• _Work to be completed_: Go through the entries that follow and count every line with the string "href". Reply with the number only.

[Extracted records]
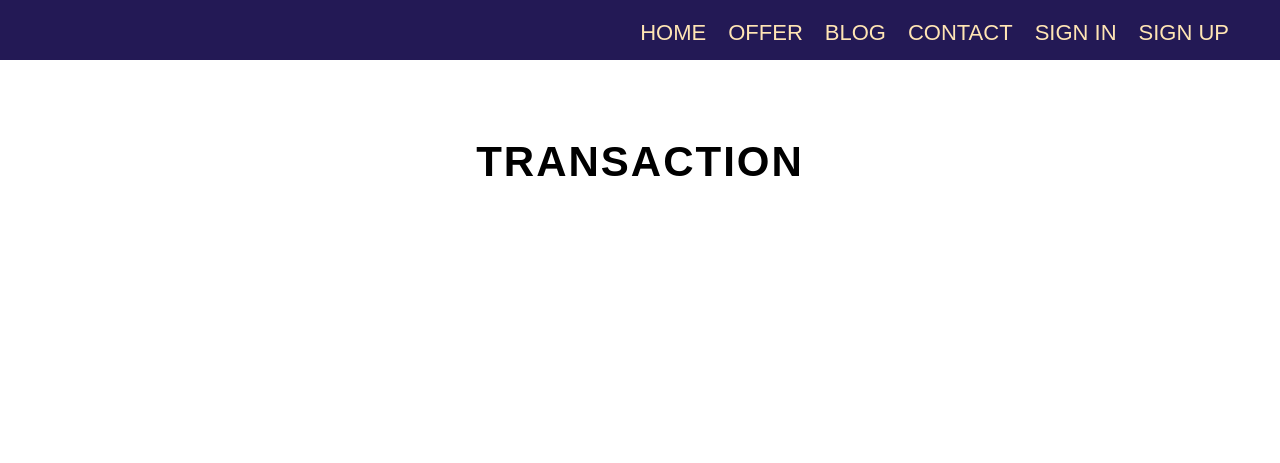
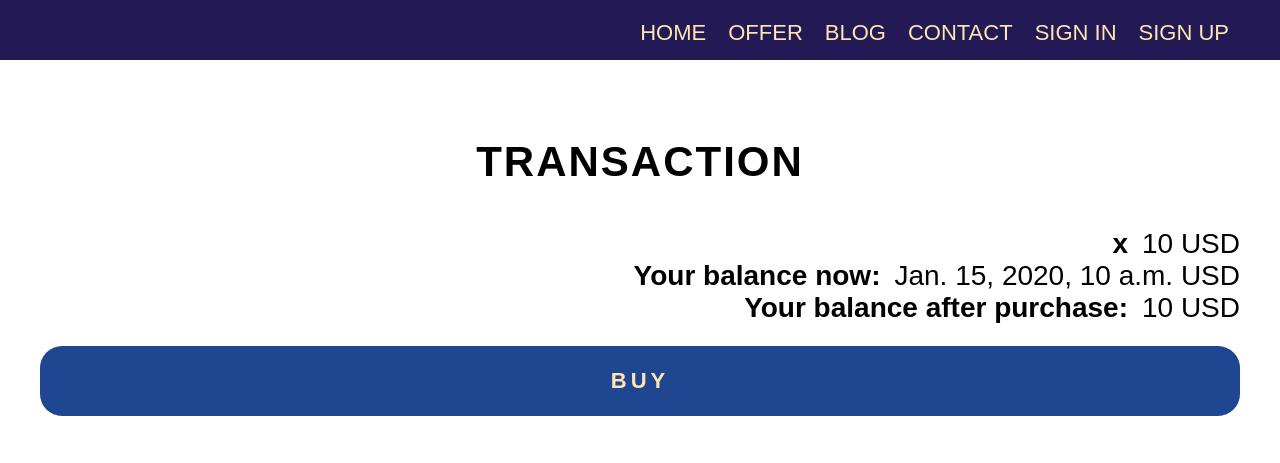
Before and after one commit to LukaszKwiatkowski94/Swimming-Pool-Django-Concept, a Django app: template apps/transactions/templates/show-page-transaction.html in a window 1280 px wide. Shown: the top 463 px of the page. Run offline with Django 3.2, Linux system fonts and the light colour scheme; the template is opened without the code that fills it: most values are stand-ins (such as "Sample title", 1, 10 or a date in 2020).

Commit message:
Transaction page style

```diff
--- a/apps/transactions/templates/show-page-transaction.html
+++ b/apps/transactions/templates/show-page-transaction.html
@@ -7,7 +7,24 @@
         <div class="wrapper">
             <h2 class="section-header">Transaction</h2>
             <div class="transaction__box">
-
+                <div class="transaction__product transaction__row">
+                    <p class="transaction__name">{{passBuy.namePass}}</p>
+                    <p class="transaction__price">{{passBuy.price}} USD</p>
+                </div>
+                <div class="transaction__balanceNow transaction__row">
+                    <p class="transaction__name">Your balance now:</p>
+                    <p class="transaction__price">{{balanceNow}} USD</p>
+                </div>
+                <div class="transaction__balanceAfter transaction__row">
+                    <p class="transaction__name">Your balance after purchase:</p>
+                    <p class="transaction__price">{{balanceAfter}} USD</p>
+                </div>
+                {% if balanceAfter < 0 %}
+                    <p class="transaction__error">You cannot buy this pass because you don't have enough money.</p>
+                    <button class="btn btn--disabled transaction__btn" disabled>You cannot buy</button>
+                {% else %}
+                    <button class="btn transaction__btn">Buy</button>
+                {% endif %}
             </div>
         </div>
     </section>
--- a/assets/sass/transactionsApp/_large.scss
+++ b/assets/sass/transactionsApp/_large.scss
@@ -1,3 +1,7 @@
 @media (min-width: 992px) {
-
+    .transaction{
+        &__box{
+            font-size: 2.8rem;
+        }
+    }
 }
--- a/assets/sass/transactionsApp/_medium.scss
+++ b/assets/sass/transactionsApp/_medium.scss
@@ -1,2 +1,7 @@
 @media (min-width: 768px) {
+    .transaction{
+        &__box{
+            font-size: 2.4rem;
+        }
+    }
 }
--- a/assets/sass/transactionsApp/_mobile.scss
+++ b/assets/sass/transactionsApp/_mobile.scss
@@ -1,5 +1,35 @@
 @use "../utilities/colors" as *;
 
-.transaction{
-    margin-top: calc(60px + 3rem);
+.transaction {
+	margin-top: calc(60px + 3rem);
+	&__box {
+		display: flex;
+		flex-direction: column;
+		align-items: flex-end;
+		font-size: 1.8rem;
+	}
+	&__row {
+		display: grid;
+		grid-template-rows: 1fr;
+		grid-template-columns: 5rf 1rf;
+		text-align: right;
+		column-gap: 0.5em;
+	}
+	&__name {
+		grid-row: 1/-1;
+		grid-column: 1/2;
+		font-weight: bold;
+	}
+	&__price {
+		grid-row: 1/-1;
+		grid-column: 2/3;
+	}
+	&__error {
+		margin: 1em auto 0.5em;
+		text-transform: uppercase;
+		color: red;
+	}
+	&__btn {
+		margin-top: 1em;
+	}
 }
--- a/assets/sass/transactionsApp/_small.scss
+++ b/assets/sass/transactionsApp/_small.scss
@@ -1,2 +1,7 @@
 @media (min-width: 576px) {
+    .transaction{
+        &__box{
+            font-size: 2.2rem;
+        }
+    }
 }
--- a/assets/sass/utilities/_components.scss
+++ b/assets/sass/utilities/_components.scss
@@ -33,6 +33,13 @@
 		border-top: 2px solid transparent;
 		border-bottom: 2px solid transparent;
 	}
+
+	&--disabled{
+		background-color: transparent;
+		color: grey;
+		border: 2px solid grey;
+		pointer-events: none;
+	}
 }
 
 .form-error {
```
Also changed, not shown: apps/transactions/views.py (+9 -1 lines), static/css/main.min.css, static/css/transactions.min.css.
* * *
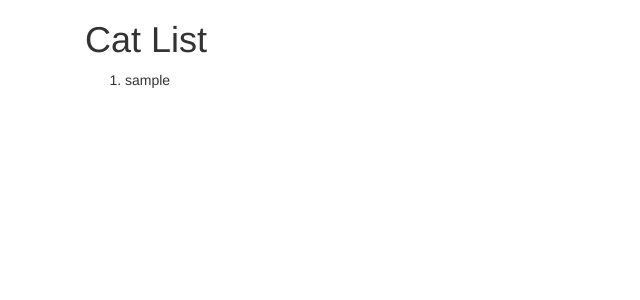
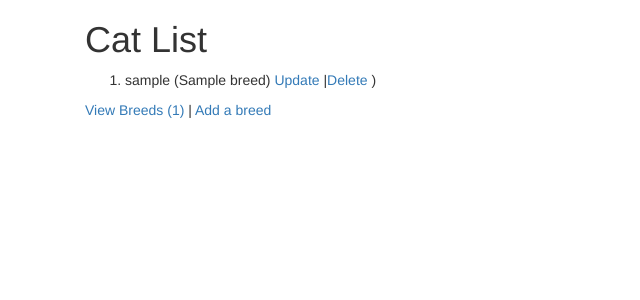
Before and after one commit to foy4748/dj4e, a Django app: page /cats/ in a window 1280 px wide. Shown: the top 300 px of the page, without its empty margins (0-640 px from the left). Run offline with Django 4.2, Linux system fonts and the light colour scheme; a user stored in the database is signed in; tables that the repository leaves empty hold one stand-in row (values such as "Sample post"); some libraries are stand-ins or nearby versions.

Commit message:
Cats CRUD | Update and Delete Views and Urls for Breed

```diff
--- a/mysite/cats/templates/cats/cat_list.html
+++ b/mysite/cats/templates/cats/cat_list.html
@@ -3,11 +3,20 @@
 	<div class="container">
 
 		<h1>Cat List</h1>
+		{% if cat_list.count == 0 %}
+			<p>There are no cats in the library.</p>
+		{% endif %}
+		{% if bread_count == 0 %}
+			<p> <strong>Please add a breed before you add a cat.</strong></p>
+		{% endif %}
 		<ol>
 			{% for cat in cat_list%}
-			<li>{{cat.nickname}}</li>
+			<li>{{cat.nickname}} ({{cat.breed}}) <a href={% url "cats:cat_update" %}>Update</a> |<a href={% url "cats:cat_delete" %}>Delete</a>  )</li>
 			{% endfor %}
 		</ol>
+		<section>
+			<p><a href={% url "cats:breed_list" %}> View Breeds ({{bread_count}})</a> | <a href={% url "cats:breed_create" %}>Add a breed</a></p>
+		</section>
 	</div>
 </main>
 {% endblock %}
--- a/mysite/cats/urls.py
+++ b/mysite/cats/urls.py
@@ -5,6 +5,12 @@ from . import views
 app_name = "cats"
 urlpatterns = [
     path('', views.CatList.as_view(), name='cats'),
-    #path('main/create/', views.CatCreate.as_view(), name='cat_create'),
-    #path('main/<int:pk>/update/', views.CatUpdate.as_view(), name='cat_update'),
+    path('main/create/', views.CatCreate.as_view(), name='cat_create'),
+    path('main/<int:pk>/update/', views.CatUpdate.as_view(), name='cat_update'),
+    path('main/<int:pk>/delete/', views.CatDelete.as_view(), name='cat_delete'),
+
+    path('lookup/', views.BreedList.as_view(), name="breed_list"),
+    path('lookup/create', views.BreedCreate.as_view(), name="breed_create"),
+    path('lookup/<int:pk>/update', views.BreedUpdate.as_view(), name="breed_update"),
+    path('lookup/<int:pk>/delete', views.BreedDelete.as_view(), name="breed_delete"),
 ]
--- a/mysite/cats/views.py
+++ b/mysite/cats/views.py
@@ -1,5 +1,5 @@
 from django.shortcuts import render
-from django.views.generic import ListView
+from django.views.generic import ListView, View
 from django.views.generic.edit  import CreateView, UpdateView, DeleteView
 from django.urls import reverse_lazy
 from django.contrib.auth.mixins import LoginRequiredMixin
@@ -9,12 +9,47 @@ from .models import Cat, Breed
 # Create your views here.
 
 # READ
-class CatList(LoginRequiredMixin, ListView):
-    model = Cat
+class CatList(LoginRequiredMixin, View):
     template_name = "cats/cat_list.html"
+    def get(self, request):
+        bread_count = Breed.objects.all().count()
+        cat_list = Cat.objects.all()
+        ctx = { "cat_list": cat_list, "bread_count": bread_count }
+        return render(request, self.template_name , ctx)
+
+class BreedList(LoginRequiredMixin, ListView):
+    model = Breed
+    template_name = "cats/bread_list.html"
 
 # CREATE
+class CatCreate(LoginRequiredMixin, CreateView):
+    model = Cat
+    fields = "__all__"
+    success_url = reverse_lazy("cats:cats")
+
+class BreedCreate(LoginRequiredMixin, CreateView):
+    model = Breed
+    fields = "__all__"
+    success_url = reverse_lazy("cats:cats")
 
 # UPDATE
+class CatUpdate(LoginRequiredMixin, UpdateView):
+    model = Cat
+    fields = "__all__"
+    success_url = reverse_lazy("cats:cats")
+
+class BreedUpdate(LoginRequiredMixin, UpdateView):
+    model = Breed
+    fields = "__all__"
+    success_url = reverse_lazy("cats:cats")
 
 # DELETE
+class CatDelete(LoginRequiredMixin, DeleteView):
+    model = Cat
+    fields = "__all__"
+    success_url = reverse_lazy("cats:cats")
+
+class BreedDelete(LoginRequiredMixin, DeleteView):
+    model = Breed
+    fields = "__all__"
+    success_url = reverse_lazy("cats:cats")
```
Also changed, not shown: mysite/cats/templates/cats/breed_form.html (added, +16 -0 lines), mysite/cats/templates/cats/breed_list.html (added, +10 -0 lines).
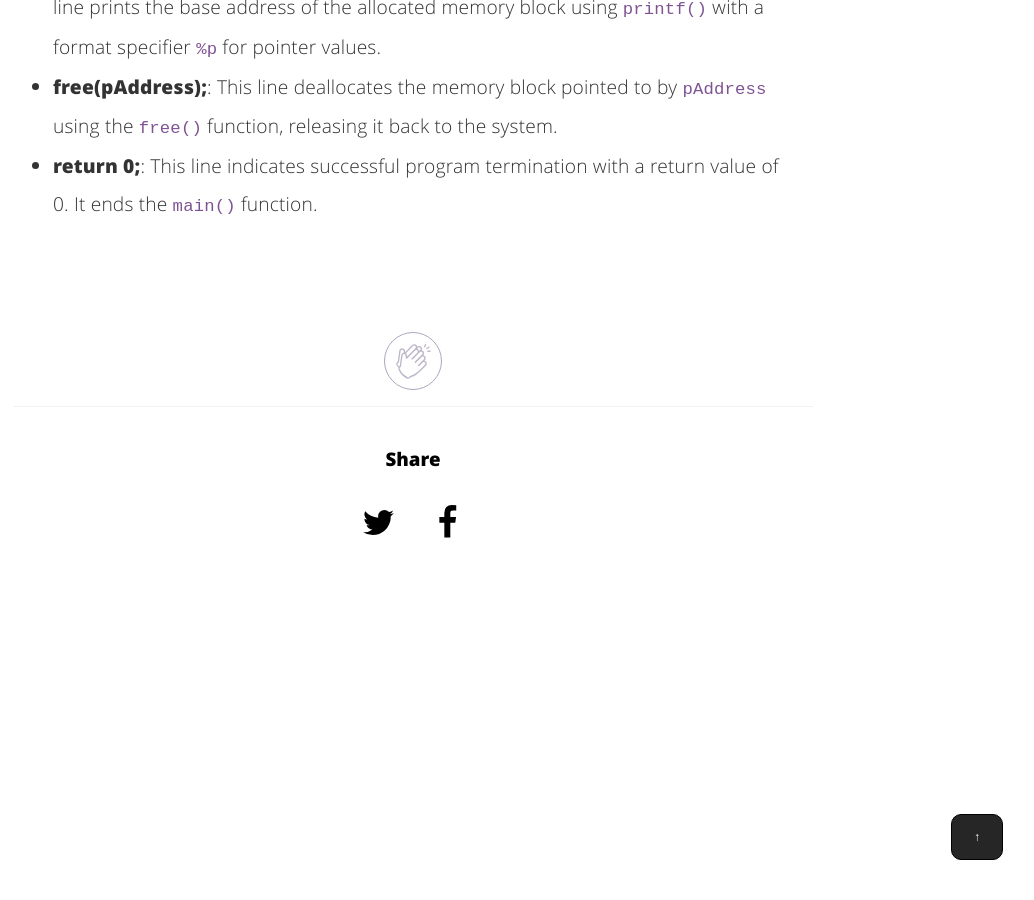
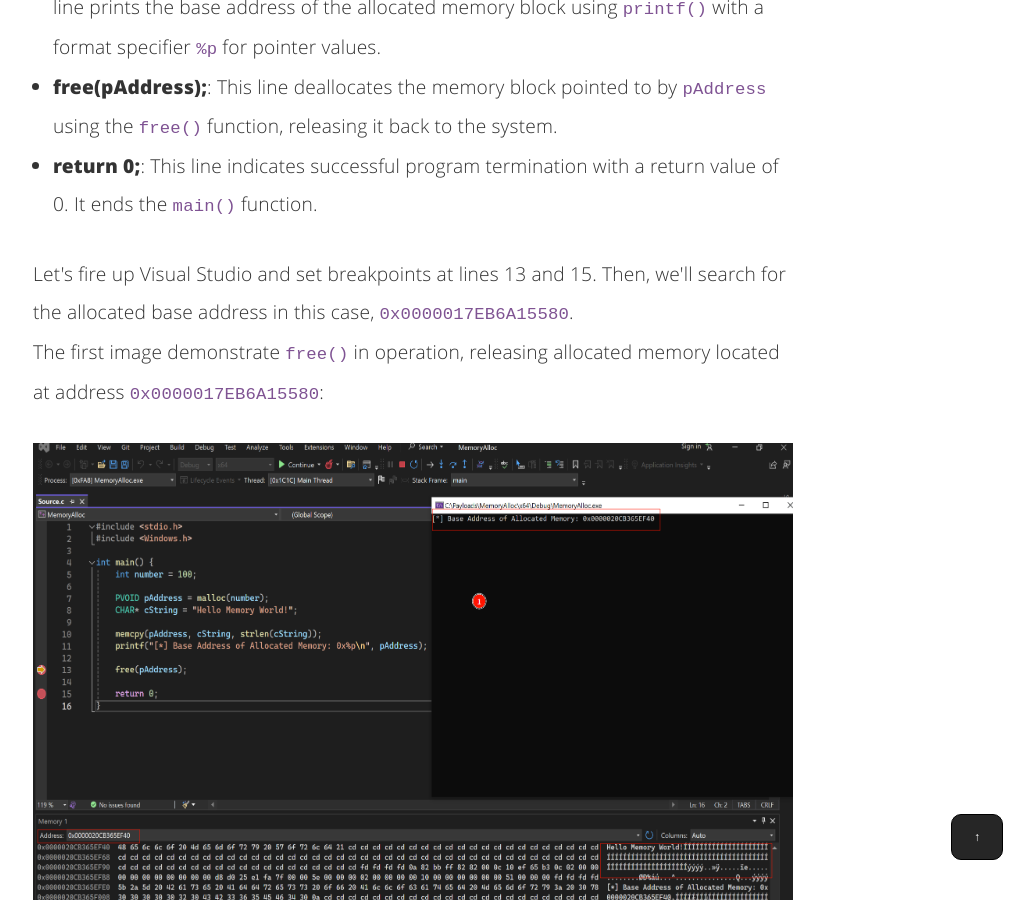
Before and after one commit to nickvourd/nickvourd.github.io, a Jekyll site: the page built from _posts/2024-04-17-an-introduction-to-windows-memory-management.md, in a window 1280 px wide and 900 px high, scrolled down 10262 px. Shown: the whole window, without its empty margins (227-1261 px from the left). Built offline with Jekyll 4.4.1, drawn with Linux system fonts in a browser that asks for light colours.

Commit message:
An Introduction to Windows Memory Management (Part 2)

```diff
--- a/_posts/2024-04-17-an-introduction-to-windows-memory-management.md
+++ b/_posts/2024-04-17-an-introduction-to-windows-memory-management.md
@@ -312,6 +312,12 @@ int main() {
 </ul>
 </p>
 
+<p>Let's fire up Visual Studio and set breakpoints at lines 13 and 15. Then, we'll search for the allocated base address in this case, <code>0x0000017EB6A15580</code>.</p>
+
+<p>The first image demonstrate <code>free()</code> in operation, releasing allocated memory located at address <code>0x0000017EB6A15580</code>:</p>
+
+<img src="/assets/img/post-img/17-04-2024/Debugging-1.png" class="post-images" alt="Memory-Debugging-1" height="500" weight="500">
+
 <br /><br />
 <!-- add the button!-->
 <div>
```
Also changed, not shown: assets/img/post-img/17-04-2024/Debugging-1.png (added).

• _Result of the exercise_: 2